All that is needed is a count of the lines in this data that contain the word "button".

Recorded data
━━━━━━━━━━━━━━━━

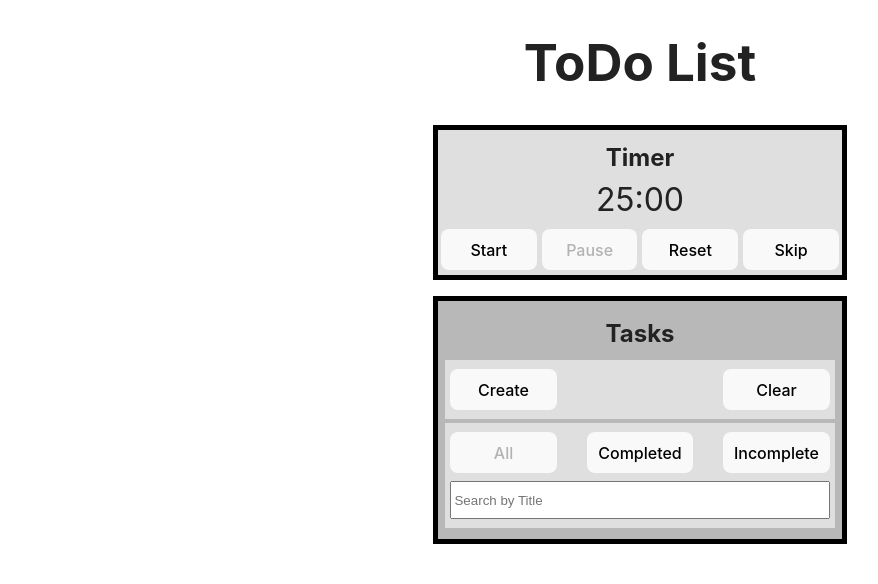
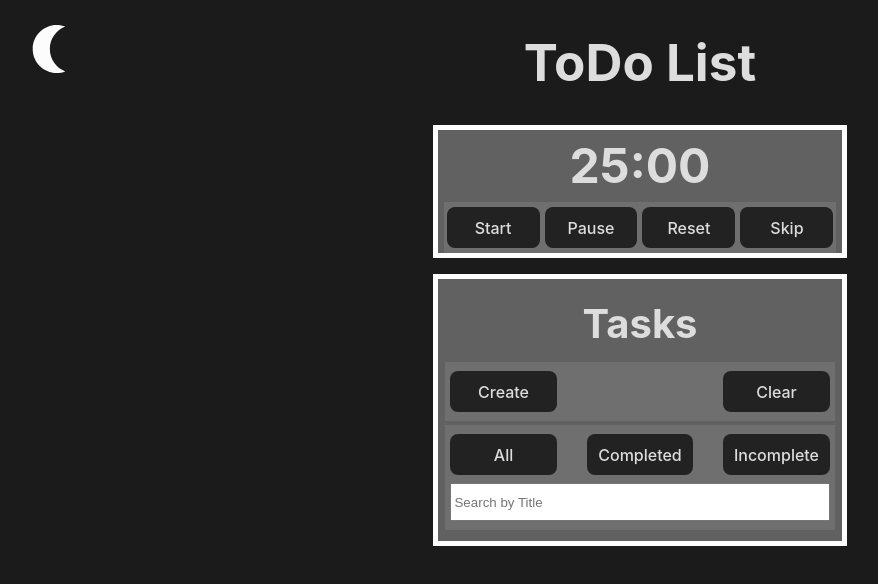
Before and after one commit to Fugasss/front-todo-pomadoro, a React (Vite) app in the folder frontend/: page / in a window 1280 px wide. Shown: the top 584 px of the page, without its empty margins (0-878 px from the left). Built offline with nearby package versions, Linux system fonts and the light colour scheme.

Commit message:
theme change added

```diff
--- a/frontend/src/App.scss
+++ b/frontend/src/App.scss
@@ -1,4 +1,27 @@
 @use "/public/stylesheets/base";
+
+:root{
+  --background-primary: #fff;
+  --background-secondary: #dfdfdf;
+  --background-tertiary: #b8b8b8;
+  --text-primary: #222;
+  --text-secondary: #333;
+  --border: 5px solid black;
+  --button-color: #eee;
+  --button-text-color: var(--text-primary);
+}
+
+
+body[data-theme = 'dark'] {
+  --background-primary: #1b1b1b;
+  --background-secondary: #6f6f6f;
+  --background-tertiary: #616161;
+  --text-primary: #ddd;
+  --text-secondary: #eee;
+  --border: 5px solid white;
+  --button-color: #222;
+  --button-text-color: var(--text-primary);
+}
 
 .no-mar-pad{
   padding: 0;
@@ -7,8 +30,8 @@
 
 html, body{
   @extend .no-mar-pad;
-  background-color: base.$background-primary;
-  color: base.$text-primary;
+  background-color: var(--background-primary);
+  color: var(--text-primary);
   box-sizing: border-box;
 }
 
@@ -17,3 +40,8 @@ html, body{
   max-width: 100vw;
   text-align: center;
 }
+
+button{
+  background-color: var(--button-color);
+  color: var(--button-text-color);
+}
--- a/frontend/src/App.tsx
+++ b/frontend/src/App.tsx
@@ -1,14 +1,27 @@
-import {  useContext, useReducer } from 'react'
+import {  useContext, useEffect, useReducer, useState } from 'react'
 import { tasksReducer} from './components/tasks/TasksReducer';
 import { TasksDispatchContext, TasksContext, TaskServiceContext } from './components/tasks/TasksContext';
 import { TasksList } from './components/tasks/TasksList';
 
 import './App.scss'
 import { PomodoroTimer } from './components/timer/PomodoroTimer';
+import Overlay, { Position } from './components/overlay/Overlay';
 
-
+type Theme = 'light'|'dark';
 
 export default function App() {
+  const [theme, setTheme] = useState<Theme>('dark');
+
+  useEffect(()=>{
+    document.body.setAttribute('data-theme', theme);
+  }, [theme]);
+
+  const toggleTheme = ()=>setTheme( theme === 'light' ? 'dark' : 'light');
+
+  const getThemeIconUrl = () => {
+    return theme === 'dark' ? '/images/icon-moon.svg' : '/images/icon-sun.svg';
+  };
+
   const taskService = useContext(TaskServiceContext);
   const initialTasks =  taskService.getTasks();
   const [tasks, dispatch] = useReducer(tasksReducer, initialTasks);
@@ -19,6 +32,11 @@ export default function App() {
         <TasksContext.Provider value={tasks}>
           <TasksDispatchContext.Provider value={dispatch}>
               <h1>ToDo List</h1>
+
+              <Overlay position={Position.TopLeft}>
+                <img  src={getThemeIconUrl()} width={48} onClick={toggleTheme}/>
+              </Overlay>
+
               <PomodoroTimer/>
               <TasksList />
           </TasksDispatchContext.Provider>
--- /dev/null
+++ b/frontend/src/components/overlay/Overlay.module.scss
@@ -0,0 +1,4 @@
+div.wrapper{
+    display: flex;
+    position: fixed;
+}
--- /dev/null
+++ b/frontend/src/components/overlay/Overlay.tsx
@@ -0,0 +1,36 @@
+import React from 'react';
+import styles from './Overlay.module.scss';
+
+export enum Position{
+    TopLeft
+};
+
+type OverlayProps = {
+    position: Position,
+    children: React.ReactNode
+};
+
+export default function Overlay({position, children}: OverlayProps) {
+
+    let x: number;
+    let y: number;
+
+    switch (position) {
+        case Position.TopLeft:
+            x = 25;
+            y = 25;
+            break;
+
+        default:
+            x = 0;
+            y = 0;
+            break;
+    }
+
+    return <div className={styles.wrapper} style={{
+        left: x,
+        top: y
+    }}>
+        {children}
+    </div>
+}
--- a/frontend/src/components/tasks/Task.module.scss
+++ b/frontend/src/components/tasks/Task.module.scss
@@ -3,12 +3,14 @@
 .base{
     display: flex;
     flex-flow: column nowrap;
-    background-color: base.$background-secondary;
+    background-color: var(--background-secondary);
     padding: 0.5rem 0;
 
     input{
         margin: 0 5px;
     }
+
+
 }
 
 .base-controls{
@@ -41,12 +43,16 @@ div.wrapper{
         p{
             font-weight: 700;
             font-size: 1.2em;
+            padding: 0;
+            margin: 0;
+
+
         }
-
     }
 
     .description{
         padding: 0 1rem;
+        margin: 1rem 0;
     }
 
     .controls{
--- a/frontend/src/components/tasks/TaskStatus.module.scss
+++ b/frontend/src/components/tasks/TaskStatus.module.scss
@@ -23,7 +23,7 @@ $jumpHeight: 6px;
         display: inline-block;
         width: $size;
         height: $size;
-        background-color: black;
+        background-color: var(--text-primary);
         border-radius: 100%;
         margin: $gap;
         animation: jumping 0.6s infinite alternate ease-in-out;
--- a/frontend/src/components/tasks/TasksList.module.scss
+++ b/frontend/src/components/tasks/TasksList.module.scss
@@ -1,4 +1,3 @@
-@use '/public/stylesheets/base';
 @use '/public/stylesheets/mixins' as *;
 
 .no-mar-pad{
@@ -8,10 +7,14 @@
 
 div.wrapper{
     @extend .no-mar-pad;
-    background-color: base.$background-tertiary;
+    background-color: var(--background-tertiary);
     padding: 7px;
-    border: base.$border;
+    border: var(--border);
     max-width: 25rem;
+
+    h2{
+        font-size: 2.5rem;
+    }
 
     &>*{
         margin: 0.5rem 0;
@@ -34,7 +37,7 @@ div.wrapper{
         align-items: center;
         margin: 5px 0;
         padding: 5px;
-        background-color: base.$background-secondary;
+        background-color: var(--background-secondary);
 
         button{
             width: 95%;
@@ -81,7 +84,7 @@ div.wrapper{
         justify-content: start;
         align-items: center;
         padding: 0.5rem 0;
-        background-color: base.$background-secondary;
+        background-color: var(--background-secondary);
 
         p{
             font-size: 1.5rem;
--- a/frontend/src/components/timer/PomodoroTimer.tsx
+++ b/frontend/src/components/timer/PomodoroTimer.tsx
@@ -21,18 +21,18 @@ export function PomodoroTimer(){
 
       if(taskState === "POMODORO"){
 
-        if (tasks[id].pomodorosCompleted + 1 < tasks[id].pomodorosCount){
-            dispatchTask({
-                type: TaskActionType.CHANGED,
-                id: tasks[id].id,
-                pomodorosCompleted: tasks[id].pomodorosCompleted + 1,
-            });
+        // if (tasks[id].pomodorosCompleted + 1 < tasks[id].pomodorosCount){
+        //     dispatchTask({
+        //         type: TaskActionType.CHANGED,
+        //         id: tasks[id].id,
+        //         pomodorosCompleted: tasks[id].pomodorosCompleted + 1,
+        //     });
 
           setTime(SHORT_BREAK_DURATION);
-        } else{
-          setTime(LONG_BREAK_DURATION);
-          setId((prevId) => prevId + 1);
-        }
+        // } else{
+        //   setTime(LONG_BREAK_DURATION);
+        //   setId((prevId) => prevId + 1);
+        // }
 
         setTaskState("BREAK");
 
--- a/frontend/src/components/timer/Timer.module.scss
+++ b/frontend/src/components/timer/Timer.module.scss
@@ -1,18 +1,18 @@
-@use '/public/stylesheets/base';
 @use '/public/stylesheets/mixins' as *;
 
 .wrapper{
     display: block;
-    background-color: base.$background-secondary;
+    background-color: var(--background-tertiary);
     align-items: center;
     justify-content: center;
-    border: base.$border;
+    border: var(--border);
     margin-bottom: 1rem;
 
     .timer{
         margin: 0 5px;
-        font-size: 2em;
+        font-size: 3em;
         text-align: 'center';
+        font-weight: 700;
     }
 
     .controls{
@@ -20,12 +20,13 @@
         flex-flow: column nowrap;
         justify-content: space-between;
         align-items: center;
+        background-color: var(--background-secondary);
+        margin: 0 .35rem;
 
         button{
             margin: 0.25rem 0;
             width: 95%;
         }
-
 
         @include md{
             flex-flow: row nowrap;
--- a/frontend/src/components/timer/TimerWrapper.tsx
+++ b/frontend/src/components/timer/TimerWrapper.tsx
@@ -36,8 +36,6 @@ export default function TimerWrapper({initialTime, onComplete, onPause, onStop}:
 
     return (
         <div className={styles.wrapper}>
-            <h2 style={{padding: 0, margin: 0, marginTop: 10}}>Timer</h2>
-
             <Timer
                 time={time}
                 setTime={setTime}
```
Also changed, not shown: frontend/public/images/icon-moon.svg (added), frontend/public/images/icon-sun.svg (added).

━━━━━━━━━━━━━━━━

▸ Task result:
9